It’s been tough to figure future hall of famer Miguel Cotto. The Puerto Rican fought well in losing a decision to Mayweather in May 2012, then lost again on points seven months later to difficult southpaw Austin Trout. At that point, most observers decided Cotto was near-finished.

But after a blowout of fringe contender Delvin Rodriguez, Cotto was reborn with a crushing stoppage of middleweight titleholder Sergio Martinez in June.

He is the only Puerto Rican to have won titles in four different weight classes.

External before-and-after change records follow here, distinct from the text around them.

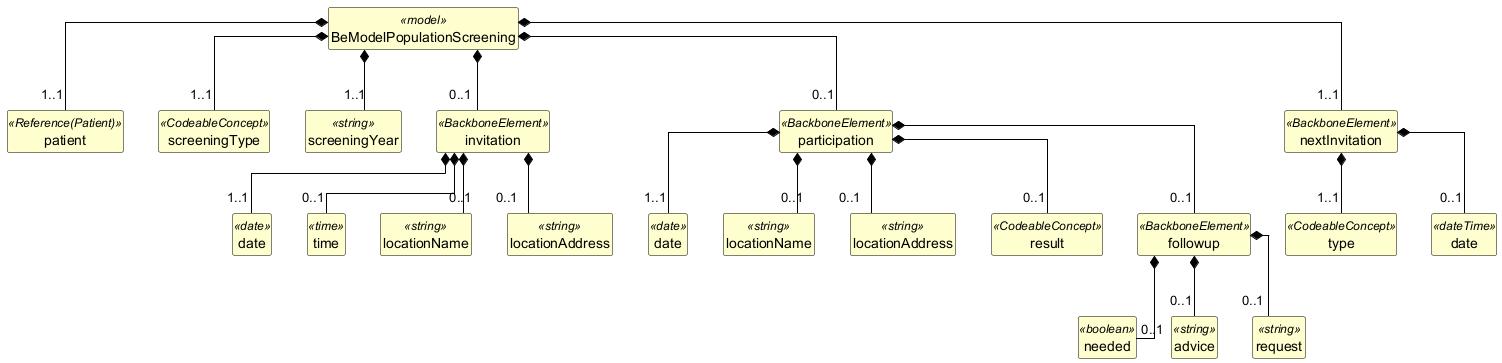
caresets/caresets-src keeps this PlantUML diagram as exports/diagrams/BeModelPopulationScreening-uml.png. Above is the earlier version.
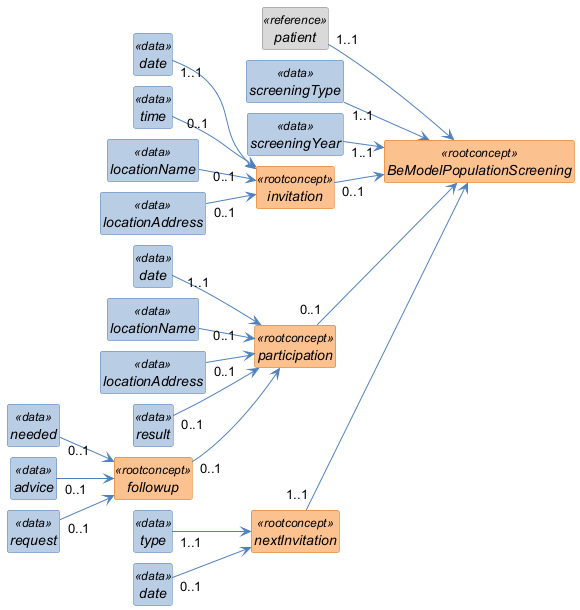
The same diagram one commit later.

What changed in the source:
```diff
@@ -1,98 +1,105 @@
 @startuml
+left to right direction
 skinparam shadowing false
+skinparam nodesep 10
+skinparam ranksep 40
 skinparam classAttributeIconSize 0
-skinparam linetype ortho
 skinparam class {
-  BackgroundColor #FEFECE
-  BorderColor #000000
-  ArrowColor #000000
-  FontStyle bold
-  AttributeFontStyle normal
+  FontStyle italic
+  BackgroundColor<<rootconcept>> #FAC08F
+  BorderColor<<rootconcept>> #E36C0A
+  BackgroundColor<<data>> #B8CCE4
+  BorderColor<<data>> #4F81BD
+  BackgroundColor<<reference>> #D9D9D9
+  BorderColor<<reference>> #808080
+  BackgroundColor<<value set>> #C3D69B
+  BorderColor<<value set>> #77933C
+  ArrowColor #4F81BD
 }
 hide circle
 hide empty members
 
-class "BeModelPopulationScreening" as BeModelPopulationScreening <<model>> {
+class "BeModelPopulationScreening" as BeModelPopulationScreening <<rootconcept>> {
 }
 
-class "patient" as BeModelPopulationScreening_patient <<Reference(Patient)>> {
+class "patient" as BeModelPopulationScreening_patient <<reference>> {
 }
 
-class "screeningType" as BeModelPopulationScreening_screeningType <<CodeableConcept>> {
+class "screeningType" as BeModelPopulationScreening_screeningType <<data>> {
 }
 
-class "screeningYear" as BeModelPopulationScreening_screeningYear <<string>> {
+class "screeningYear" as BeModelPopulationScreening_screeningYear <<data>> {
 }
 
-class "invitation" as BeModelPopulationScreening_invitation <<BackboneElement>> {
+class "invitation" as BeModelPopulationScreening_invitation <<rootconcept>> {
 }
 
-class "date" as BeModelPopulationScreening_invitation_date <<date>> {
+class "date" as BeModelPopulationScreening_invitation_date <<data>> {
 }
 
-class "time" as BeModelPopulationScreening_invitation_time <<time>> {
+class "time" as BeModelPopulationScreening_invitation_time <<data>> {
 }
 
-class "locationName" as BeModelPopulationScreening_invitation_locationName <<string>> {
+class "locationName" as BeModelPopulationScreening_invitation_locationName <<data>> {
 }
 
-class "locationAddress" as BeModelPopulationScreening_invitation_locationAddress <<string>> {
+class "locationAddress" as BeModelPopulationScreening_invitation_locationAddress <<data>> {
 }
 
-class "participation" as BeModelPopulationScreening_participation <<BackboneElement>> {
+class "participation" as BeModelPopulationScreening_participation <<rootconcept>> {
 }
 
-class "date" as BeModelPopulationScreening_participation_date <<date>> {
+class "date" as BeModelPopulationScreening_participation_date <<data>> {
 }
 
-class "locationName" as BeModelPopulationScreening_participation_locationName <<string>> {
+class "locationName" as BeModelPopulationScreening_participation_locationName <<data>> {
 }
 
-class "locationAddress" as BeModelPopulationScreening_participation_locationAddress <<string>> {
+class "locationAddress" as BeModelPopulationScreening_participation_locationAddress <<data>> {
 }
 
-class "result" as BeModelPopulationScreening_participation_result <<CodeableConcept>> {
+class "result" as BeModelPopulationScreening_participation_result <<data>> {
 }
 
-class "followup" as BeModelPopulationScreening_participation_followup <<BackboneElement>> {
+class "followup" as BeModelPopulationScreening_participation_followup <<rootconcept>> {
 }
 
-class "needed" as BeModelPopulationScreening_participation_followup_needed <<boolean>> {
+class "needed" as BeModelPopulationScreening_participation_followup_needed <<data>> {
 }
 
-class "advice" as BeModelPopulationScreening_participation_followup_advice <<string>> {
+class "advice" as BeModelPopulationScreening_participation_followup_advice <<data>> {
 }
 
-class "request" as BeModelPopulationScreening_participation_followup_request <<string>> {
+class "request" as BeModelPopulationScreening_participation_followup_request <<data>> {
 }
 
-class "nextInvitation" as BeModelPopulationScreening_nextInvitation <<BackboneElement>> {
+class "nextInvitation" as BeModelPopulationScreening_nextInvitation <<rootconcept>> {
 }
 
-class "type" as BeModelPopulationScreening_nextInvitation_type <<CodeableConcept>> {
+class "type" as BeModelPopulationScreening_nextInvitation_type <<data>> {
 }
 
-class "date" as BeModelPopulationScreening_nextInvitation_date <<dateTime>> {
+class "date" as BeModelPopulationScreening_nextInvitation_date <<data>> {
 }
 
-BeModelPopulationScreening *-- "1..1" BeModelPopulationScreening_patient
-BeModelPopulationScreening *-- "1..1" BeModelPopulationScreening_screeningType
-BeModelPopulationScreening *-- "1..1" BeModelPopulationScreening_screeningYear
-BeModelPopulationScreening *-- "0..1" BeModelPopulationScreening_invitation
-BeModelPopulationScreening_invitation *-- "1..1" BeModelPopulationScreening_invitation_date
-BeModelPopulationScreening_invitation *-- "0..1" BeModelPopulationScreening_invitation_time
-BeModelPopulationScreening_invitation *-- "0..1" BeModelPopulationScreening_invitation_locationName
-BeModelPopulationScreening_invitation *-- "0..1" BeModelPopulationScreening_invitation_locationAddress
-BeModelPopulationScreening *-- "0..1" BeModelPopulationScreening_participation
-BeModelPopulationScreening_participation *-- "1..1" BeModelPopulationScreening_participation_date
-BeModelPopulationScreening_participation *-- "0..1" BeModelPopulationScreening_participation_locationName
-BeModelPopulationScreening_participation *-- "0..1" BeModelPopulationScreening_participation_locationAddress
-BeModelPopulationScreening_participation *-- "0..1" BeModelPopulationScreening_participation_result
-BeModelPopulationScreening_participation *-- "0..1" BeModelPopulationScreening_participation_followup
-BeModelPopulationScreening_participation_followup *-- "0..1" BeModelPopulationScreening_participation_followup_needed
-BeModelPopulationScreening_participation_followup *-- "0..1" BeModelPopulationScreening_participation_followup_advice
-BeModelPopulationScreening_participation_followup *-- "0..1" BeModelPopulationScreening_participation_followup_request
-BeModelPopulationScreening *-- "1..1" BeModelPopulationScreening_nextInvitation
-BeModelPopulationScreening_nextInvitation *-- "1..1" BeModelPopulationScreening_nextInvitation_type
-BeModelPopulationScreening_nextInvitation *-- "0..1" BeModelPopulationScreening_nextInvitation_date
+BeModelPopulationScreening_patient "1..1" --> BeModelPopulationScreening
+BeModelPopulationScreening_screeningType "1..1" --> BeModelPopulationScreening
+BeModelPopulationScreening_screeningYear "1..1" --> BeModelPopulationScreening
+BeModelPopulationScreening_invitation "0..1" --> BeModelPopulationScreening
+BeModelPopulationScreening_invitation_date "1..1" --> BeModelPopulationScreening_invitation
+BeModelPopulationScreening_invitation_time "0..1" --> BeModelPopulationScreening_invitation
+BeModelPopulationScreening_invitation_locationName "0..1" --> BeModelPopulationScreening_invitation
+BeModelPopulationScreening_invitation_locationAddress "0..1" --> BeModelPopulationScreening_invitation
+BeModelPopulationScreening_participation "0..1" --> BeModelPopulationScreening
+BeModelPopulationScreening_participation_date "1..1" --> BeModelPopulationScreening_participation
+BeModelPopulationScreening_participation_locationName "0..1" --> BeModelPopulationScreening_participation
+BeModelPopulationScreening_participation_locationAddress "0..1" --> BeModelPopulationScreening_participation
+BeModelPopulationScreening_participation_result "0..1" --> BeModelPopulationScreening_participation
+BeModelPopulationScreening_participation_followup "0..1" --> BeModelPopulationScreening_participation
+BeModelPopulationScreening_participation_followup_needed "0..1" --> BeModelPopulationScreening_participation_followup
+BeModelPopulationScreening_participation_followup_advice "0..1" --> BeModelPopulationScreening_participation_followup
+BeModelPopulationScreening_participation_followup_request "0..1" --> BeModelPopulationScreening_participation_followup
+BeModelPopulationScreening_nextInvitation "1..1" --> BeModelPopulationScreening
+BeModelPopulationScreening_nextInvitation_type "1..1" --> BeModelPopulationScreening_nextInvitation
+BeModelPopulationScreening_nextInvitation_date "0..1" --> BeModelPopulationScreening_nextInvitation
 @enduml
```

Finally, there’s the curious case of Victor Ortiz, who is among boxing’s most unpredictable performers. A title-winning effort against welterweight king Andre Berto landed Ortiz a shot at Mayweather in September 2011. After suffering a knockout loss, Ortiz lost twice more, both times by stoppage, to Josesito Lopez (Ortiz was ahead on points when he suffered a broken jaw) and Luis Collazo.

Ortiz, who has always made for good fights, is scheduled to return to the ring on Dec. 13 against an opponent to be announced.

The Stars of the Mayhem Undercard Shine: Photos from the Mayweather vs. Maidana 2 Undercard Workout

Leo Santa CruzPhoto: Esther Lin / SHOWTIME

Canelo Impresses with Controversial TKO Over Angulo. Santa Cruz Retains Title. Full Recap of March 8 PPV

001 Alvarez vs Angulo IMG_8569Photo: Tom Casino / SHOWTIME

Mexican superstar Canelo Alvarez scored a controversial 10th round technical knockout victory over Alfredo “El Perro” Angulo in front of 14,610 fans at the MGM Grand Garden Arena in the main event of Saturday’s “TOE TO TOE: CANELO vs. ANGULO” on SHOWTIME PPV.

Canelo (43-1-1, 31 KOs) landed a vicious left uppercut that rocked “El Perro’s” head back at 0:47 of the 10th round. Sensing Angulo was taking too much punishment, referee Tony Weeks stepped in and halted the exciting battle. Continue reading

Alfredo Angulo Ready to Test Canelo Hype in Biggest Fight of His Career

Angulo_Wrapping_v2Photo: Esther Lin / SHOWTIME

By Tim Smith
In boxing there are career-defining fights and there are career-altering fights. Alfredo Angulo believes he had his career-defining fight against Erislandy Lara, even though he lost on a 10th round TKO last June.

When Angulo takes on Canelo Alvarez in a 12-round junior middleweight match Saturday night, the outcome could change the course of Angulo’s career and his life forever. A victory over Alvarez in a major, nationally televised SHOWTIME PPV event on a big stage like the MGM Grand Garden Arena in Las Vegas could propel Angulo to heights he could only dream about a few years ago. Continue reading

All Access: Canelo vs. Angulo – Episode Two Goes Inside the Angulo Camp

angulo-virgil-hunterBehind every great boxer stands a great trainer. The boxer-trainer dynamic is one that can make the difference between a convincing victory or a crushing defeat.

On Saturday, Alfredo Angulo will only listen to one thing during the heat of battle – the words of his renowned trainer, Virgil Hunter.

Watch this ALL ACCESS: Canelo vs. Angulo Web Extra as Angulo and Hunter head back to King’s Gym in Oakland, where Hunter began his career, to speak with fans and members of the community.

Episode Two of All Access: Canelo vs. Angulo premieres tonight at 10PM ET/PT on SHOWTIME